Thiel told the New York Times that because of increased cultural acceptance of homosexuality, he's not particularly concerned with Vice President-elect Mike Pence's dismal reputation in the gay community. Thiel said he was “attacked way more by liberal gay people than by conservative Christian people” for speaking at the RNC. 

Trump has sent mixed messages on same-sex “marriage” but made strong pro-life promises. He says he will appoint Supreme Court justices like the late Justice Antonin Scalia. Trump said his preference would be that such justices “stand against” Obergefell v. Hodges, which imposed same-sex “marriage” on all fifty states, but “it depends on the judge.”

Trump became the first presidential candidate from either party in history to use the words “LGBTQ community” in his nomination acceptance speech. During his campaign, he promised to advance “equality” for homosexuals but also said marriage should ultimately be a states’ rights issue.

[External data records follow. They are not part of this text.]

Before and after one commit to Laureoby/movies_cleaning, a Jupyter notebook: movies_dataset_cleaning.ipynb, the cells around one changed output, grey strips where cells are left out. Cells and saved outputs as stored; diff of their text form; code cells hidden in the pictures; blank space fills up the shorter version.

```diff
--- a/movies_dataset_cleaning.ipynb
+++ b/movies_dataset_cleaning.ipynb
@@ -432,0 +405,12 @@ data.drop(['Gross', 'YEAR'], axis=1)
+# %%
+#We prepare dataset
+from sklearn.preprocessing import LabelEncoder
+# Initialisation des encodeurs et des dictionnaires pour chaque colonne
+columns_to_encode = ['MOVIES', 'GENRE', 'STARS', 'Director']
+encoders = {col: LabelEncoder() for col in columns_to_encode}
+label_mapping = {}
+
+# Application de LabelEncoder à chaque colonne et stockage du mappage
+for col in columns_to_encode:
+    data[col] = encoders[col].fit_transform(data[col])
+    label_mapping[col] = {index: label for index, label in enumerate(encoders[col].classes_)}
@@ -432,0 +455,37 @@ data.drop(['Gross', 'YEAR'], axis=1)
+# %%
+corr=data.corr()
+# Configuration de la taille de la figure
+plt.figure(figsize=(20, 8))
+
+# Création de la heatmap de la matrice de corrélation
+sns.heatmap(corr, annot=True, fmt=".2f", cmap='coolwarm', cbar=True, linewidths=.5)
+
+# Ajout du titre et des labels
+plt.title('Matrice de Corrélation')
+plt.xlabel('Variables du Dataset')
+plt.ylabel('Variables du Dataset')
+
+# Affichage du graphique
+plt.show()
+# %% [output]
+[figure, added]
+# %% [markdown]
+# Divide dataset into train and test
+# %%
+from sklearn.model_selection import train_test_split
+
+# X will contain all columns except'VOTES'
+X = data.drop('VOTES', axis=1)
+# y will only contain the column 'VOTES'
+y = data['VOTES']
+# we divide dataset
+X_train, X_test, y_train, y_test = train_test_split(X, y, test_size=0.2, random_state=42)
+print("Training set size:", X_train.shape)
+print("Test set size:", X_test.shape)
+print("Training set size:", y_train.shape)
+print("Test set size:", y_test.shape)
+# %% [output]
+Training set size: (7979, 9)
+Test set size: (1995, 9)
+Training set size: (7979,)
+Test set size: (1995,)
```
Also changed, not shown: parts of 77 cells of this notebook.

Nevertheless, the LGBT lobby consistently labels Trump “anti-LGBT” and an “opponent of marriage equality.”

Trump said the Supreme Court justices he nominates will oppose Roe v. Wade, leaving abortion to ultimately be decided by states.

“I'm putting pro-life justices on the court…it will go back to the states, and the states will then make a determination,” he said in his final debate with Hillary Clinton.

Trump has made four promises to the pro-life movement. He said he will:

  • Sign a bill defunding Planned Parenthood as long as the organization continues to commit abortions; 
  • Repeal the Johnson Amendment, which muzzles the ability of churches to speak out on political issues;
  • Sign the Pain-Capable Unborn Child Protection Act, which protects pre-born children from painful late-term abortions; and
  • Nominate pro-life Supreme Court justices.

Shortly after he was elected, Trump told 60 Minutes that his Supreme Court justices will be pro-life but that same-sex “marriage” is “settled law.”